*TASK PROMPT*. Among the lines below, which ones contain the word "year"? Copy every such line.

*INFORMATION GIVEN*.
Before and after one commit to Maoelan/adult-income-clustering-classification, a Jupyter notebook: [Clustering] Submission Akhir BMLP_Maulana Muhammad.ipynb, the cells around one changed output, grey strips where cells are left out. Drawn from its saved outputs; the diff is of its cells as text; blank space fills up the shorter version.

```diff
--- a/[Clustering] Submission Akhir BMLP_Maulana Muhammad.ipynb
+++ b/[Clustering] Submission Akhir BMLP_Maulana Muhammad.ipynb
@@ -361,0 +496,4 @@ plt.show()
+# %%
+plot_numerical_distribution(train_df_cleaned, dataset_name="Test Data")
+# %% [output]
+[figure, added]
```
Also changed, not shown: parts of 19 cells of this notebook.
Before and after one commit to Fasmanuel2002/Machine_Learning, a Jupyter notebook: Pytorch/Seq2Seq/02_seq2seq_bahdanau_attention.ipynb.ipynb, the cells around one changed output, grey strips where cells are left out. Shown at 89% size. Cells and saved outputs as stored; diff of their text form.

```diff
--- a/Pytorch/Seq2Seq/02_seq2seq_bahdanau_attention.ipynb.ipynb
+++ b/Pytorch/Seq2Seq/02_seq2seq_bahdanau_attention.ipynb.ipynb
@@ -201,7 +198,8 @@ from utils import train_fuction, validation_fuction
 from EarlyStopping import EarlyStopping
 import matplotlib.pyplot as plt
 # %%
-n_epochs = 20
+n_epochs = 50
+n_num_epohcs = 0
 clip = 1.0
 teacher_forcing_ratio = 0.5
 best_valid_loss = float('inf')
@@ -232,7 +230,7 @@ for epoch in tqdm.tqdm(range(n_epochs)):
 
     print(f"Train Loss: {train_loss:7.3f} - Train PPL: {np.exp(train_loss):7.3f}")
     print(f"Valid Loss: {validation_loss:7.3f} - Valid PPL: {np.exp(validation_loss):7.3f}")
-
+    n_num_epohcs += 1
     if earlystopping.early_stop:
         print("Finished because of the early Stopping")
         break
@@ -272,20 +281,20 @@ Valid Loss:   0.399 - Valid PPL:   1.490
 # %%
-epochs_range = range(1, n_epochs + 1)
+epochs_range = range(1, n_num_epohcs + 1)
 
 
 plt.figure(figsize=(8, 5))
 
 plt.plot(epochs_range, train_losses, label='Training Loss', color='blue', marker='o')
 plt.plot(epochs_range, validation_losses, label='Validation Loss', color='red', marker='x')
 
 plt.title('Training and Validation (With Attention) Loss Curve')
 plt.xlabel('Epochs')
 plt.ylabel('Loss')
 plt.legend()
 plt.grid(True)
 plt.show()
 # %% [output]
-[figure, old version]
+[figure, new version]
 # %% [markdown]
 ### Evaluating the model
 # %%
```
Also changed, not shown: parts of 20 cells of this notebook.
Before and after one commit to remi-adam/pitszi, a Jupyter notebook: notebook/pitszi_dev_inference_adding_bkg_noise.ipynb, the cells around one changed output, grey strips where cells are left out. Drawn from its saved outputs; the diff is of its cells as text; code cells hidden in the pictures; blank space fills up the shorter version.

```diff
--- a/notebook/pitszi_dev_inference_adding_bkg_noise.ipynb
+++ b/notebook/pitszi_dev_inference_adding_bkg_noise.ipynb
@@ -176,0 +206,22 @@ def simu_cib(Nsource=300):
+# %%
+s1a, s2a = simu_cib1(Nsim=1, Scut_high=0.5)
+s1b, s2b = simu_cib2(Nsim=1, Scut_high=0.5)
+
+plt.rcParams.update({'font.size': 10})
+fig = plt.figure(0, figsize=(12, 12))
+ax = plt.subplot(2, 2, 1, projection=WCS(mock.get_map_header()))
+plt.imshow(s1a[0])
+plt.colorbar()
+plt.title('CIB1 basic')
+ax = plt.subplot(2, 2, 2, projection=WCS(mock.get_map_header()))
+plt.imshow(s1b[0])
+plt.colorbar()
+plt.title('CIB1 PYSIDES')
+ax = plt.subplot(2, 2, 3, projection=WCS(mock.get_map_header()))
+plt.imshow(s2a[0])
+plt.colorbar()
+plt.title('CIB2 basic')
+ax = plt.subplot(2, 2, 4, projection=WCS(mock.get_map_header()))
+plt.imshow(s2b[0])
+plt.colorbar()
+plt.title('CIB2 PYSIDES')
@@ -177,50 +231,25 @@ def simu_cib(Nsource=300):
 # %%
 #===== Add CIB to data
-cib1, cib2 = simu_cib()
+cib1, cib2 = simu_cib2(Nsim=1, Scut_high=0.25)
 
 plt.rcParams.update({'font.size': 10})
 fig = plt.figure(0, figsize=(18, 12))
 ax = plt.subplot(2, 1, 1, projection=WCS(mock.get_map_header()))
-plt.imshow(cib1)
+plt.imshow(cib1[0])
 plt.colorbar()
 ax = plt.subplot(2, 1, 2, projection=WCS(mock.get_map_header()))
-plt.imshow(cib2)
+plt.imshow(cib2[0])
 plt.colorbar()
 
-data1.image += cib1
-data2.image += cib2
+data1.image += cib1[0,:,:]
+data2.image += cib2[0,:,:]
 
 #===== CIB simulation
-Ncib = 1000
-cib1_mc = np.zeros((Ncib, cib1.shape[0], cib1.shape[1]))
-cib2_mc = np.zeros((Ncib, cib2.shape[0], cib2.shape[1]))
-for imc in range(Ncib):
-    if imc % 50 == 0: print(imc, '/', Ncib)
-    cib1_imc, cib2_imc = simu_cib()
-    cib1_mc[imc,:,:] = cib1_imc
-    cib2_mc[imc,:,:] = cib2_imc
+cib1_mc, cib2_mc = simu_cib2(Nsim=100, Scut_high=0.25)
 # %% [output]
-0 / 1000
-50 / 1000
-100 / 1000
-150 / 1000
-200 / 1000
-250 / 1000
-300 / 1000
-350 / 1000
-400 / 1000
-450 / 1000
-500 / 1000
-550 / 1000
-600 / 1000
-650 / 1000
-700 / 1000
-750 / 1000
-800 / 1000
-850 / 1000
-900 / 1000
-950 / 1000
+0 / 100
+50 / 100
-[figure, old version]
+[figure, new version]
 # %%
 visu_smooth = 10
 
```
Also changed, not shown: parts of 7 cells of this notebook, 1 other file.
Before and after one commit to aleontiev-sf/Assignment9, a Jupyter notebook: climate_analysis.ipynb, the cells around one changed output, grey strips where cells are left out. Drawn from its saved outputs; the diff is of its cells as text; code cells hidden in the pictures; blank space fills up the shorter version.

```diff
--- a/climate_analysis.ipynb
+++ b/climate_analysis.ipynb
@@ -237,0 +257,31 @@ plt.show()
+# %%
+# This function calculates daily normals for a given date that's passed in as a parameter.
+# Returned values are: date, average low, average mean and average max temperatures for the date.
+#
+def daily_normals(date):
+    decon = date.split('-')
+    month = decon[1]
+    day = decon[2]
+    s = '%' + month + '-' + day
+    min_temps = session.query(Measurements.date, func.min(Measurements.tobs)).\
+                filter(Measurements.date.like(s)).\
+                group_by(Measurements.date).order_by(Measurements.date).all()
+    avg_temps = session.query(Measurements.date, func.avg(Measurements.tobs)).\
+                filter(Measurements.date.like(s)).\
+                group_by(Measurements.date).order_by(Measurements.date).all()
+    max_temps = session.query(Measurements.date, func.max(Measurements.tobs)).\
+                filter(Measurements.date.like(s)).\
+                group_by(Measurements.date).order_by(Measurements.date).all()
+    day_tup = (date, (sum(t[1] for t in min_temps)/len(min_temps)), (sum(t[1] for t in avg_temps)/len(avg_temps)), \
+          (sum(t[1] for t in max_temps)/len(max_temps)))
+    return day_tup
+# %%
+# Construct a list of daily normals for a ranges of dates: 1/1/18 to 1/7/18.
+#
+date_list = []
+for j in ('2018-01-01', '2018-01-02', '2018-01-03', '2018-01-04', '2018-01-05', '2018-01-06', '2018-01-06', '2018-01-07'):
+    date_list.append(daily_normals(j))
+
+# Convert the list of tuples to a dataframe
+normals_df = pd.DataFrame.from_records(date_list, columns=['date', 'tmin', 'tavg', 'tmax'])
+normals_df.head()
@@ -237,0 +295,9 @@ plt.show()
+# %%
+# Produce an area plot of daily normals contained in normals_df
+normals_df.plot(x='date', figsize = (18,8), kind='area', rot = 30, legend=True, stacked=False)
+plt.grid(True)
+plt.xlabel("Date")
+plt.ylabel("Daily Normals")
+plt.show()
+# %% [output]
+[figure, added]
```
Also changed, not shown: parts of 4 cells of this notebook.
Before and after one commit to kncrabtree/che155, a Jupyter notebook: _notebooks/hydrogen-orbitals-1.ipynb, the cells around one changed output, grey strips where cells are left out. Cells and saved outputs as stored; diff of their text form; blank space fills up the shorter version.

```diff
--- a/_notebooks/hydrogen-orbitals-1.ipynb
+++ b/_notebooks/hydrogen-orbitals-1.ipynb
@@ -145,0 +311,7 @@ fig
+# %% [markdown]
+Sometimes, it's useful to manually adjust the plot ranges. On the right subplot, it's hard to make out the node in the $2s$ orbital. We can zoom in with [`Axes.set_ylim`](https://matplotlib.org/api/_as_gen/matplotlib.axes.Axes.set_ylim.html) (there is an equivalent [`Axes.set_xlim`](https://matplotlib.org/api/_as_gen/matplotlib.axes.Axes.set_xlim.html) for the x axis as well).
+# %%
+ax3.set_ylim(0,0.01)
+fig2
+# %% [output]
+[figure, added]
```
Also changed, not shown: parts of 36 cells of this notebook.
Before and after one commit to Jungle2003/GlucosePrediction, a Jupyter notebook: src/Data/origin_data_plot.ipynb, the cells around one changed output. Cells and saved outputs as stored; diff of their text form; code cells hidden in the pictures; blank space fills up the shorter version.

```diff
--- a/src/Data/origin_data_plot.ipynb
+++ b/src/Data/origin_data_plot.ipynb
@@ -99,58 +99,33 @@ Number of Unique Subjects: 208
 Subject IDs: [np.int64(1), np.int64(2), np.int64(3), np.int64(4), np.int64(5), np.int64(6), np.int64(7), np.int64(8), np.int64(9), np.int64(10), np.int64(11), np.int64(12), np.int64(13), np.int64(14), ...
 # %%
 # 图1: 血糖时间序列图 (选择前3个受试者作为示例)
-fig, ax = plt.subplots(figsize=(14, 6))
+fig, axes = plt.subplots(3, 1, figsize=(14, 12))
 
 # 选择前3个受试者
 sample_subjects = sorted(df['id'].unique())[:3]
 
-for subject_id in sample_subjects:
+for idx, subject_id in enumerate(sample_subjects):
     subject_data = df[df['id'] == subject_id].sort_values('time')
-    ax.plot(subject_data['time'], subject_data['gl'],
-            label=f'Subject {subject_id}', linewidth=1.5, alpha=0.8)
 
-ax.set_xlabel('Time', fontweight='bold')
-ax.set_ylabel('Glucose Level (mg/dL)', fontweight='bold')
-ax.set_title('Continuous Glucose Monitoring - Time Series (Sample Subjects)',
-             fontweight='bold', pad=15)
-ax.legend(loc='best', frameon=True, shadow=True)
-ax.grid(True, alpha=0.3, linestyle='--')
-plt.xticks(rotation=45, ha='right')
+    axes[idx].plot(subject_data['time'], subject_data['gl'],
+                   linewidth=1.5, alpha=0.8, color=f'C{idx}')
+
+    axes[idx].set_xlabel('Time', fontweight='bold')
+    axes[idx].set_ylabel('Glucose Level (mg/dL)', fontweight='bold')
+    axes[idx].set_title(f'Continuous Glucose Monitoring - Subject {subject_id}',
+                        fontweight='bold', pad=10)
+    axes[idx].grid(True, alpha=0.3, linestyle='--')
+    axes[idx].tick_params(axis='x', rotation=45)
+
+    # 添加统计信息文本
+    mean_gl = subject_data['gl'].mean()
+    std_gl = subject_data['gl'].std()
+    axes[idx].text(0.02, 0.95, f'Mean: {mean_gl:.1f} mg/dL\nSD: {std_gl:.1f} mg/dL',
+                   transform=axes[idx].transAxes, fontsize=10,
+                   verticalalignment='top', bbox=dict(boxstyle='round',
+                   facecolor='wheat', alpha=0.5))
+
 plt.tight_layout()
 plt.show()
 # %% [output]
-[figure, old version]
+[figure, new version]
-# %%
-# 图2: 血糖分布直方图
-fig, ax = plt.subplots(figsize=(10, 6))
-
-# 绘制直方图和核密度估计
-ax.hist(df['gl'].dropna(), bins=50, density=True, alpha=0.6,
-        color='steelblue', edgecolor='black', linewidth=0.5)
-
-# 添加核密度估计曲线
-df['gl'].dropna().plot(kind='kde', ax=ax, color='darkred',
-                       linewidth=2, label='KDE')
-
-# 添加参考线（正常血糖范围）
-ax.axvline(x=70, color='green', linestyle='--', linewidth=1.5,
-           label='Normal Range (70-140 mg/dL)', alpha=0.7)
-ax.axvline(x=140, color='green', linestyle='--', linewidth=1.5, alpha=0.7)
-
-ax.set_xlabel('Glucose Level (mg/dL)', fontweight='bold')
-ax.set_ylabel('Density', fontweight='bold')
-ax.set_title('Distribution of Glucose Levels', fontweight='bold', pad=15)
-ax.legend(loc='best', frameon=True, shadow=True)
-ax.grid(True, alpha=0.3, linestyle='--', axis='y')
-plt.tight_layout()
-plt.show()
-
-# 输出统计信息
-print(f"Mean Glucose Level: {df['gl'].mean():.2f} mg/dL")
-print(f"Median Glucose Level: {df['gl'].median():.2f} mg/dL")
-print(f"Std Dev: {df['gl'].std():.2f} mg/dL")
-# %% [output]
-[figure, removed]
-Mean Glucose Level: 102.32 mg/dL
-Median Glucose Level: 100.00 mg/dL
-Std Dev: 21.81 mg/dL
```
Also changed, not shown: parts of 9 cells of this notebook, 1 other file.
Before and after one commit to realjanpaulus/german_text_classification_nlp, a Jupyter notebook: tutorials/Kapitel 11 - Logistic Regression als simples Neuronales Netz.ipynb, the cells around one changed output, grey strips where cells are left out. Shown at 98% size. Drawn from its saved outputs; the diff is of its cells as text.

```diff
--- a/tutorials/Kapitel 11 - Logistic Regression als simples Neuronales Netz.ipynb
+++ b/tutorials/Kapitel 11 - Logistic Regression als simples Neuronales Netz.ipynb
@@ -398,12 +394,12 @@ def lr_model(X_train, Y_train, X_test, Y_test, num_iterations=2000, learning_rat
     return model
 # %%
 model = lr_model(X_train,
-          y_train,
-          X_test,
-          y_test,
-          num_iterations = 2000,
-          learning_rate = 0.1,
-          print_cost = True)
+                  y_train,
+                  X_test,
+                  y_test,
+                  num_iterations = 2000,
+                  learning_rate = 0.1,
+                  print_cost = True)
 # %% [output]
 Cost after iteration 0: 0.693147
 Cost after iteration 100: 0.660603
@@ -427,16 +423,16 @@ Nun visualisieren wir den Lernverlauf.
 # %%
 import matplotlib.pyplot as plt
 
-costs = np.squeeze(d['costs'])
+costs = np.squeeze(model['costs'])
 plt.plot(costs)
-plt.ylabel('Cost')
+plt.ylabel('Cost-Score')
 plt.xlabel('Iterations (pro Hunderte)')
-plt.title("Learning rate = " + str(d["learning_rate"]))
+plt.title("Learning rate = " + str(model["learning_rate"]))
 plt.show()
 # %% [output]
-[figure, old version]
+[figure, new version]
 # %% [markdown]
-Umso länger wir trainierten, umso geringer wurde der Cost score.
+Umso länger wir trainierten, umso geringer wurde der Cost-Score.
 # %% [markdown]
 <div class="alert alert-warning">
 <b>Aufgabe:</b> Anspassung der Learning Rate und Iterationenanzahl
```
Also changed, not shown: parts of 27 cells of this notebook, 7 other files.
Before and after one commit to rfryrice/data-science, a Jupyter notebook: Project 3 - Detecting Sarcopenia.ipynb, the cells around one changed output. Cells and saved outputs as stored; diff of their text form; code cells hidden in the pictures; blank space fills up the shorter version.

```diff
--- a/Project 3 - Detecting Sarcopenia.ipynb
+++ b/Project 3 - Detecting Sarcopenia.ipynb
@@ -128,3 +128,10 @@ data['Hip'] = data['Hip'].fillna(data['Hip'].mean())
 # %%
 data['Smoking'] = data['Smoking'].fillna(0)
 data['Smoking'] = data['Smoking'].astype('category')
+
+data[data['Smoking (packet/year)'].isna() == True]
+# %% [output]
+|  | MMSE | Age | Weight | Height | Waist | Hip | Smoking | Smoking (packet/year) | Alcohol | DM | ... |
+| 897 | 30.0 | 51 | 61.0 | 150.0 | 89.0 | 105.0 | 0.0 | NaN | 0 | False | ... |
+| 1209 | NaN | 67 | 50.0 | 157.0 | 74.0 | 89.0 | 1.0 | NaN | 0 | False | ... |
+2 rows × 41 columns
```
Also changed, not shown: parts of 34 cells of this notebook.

*EXERCISE RESULT*.
+data[data['Smoking (packet/year)'].isna() == True]
+|  | MMSE | Age | Weight | Height | Waist | Hip | Smoking | Smoking (packet/year) | Alcohol | DM | ... |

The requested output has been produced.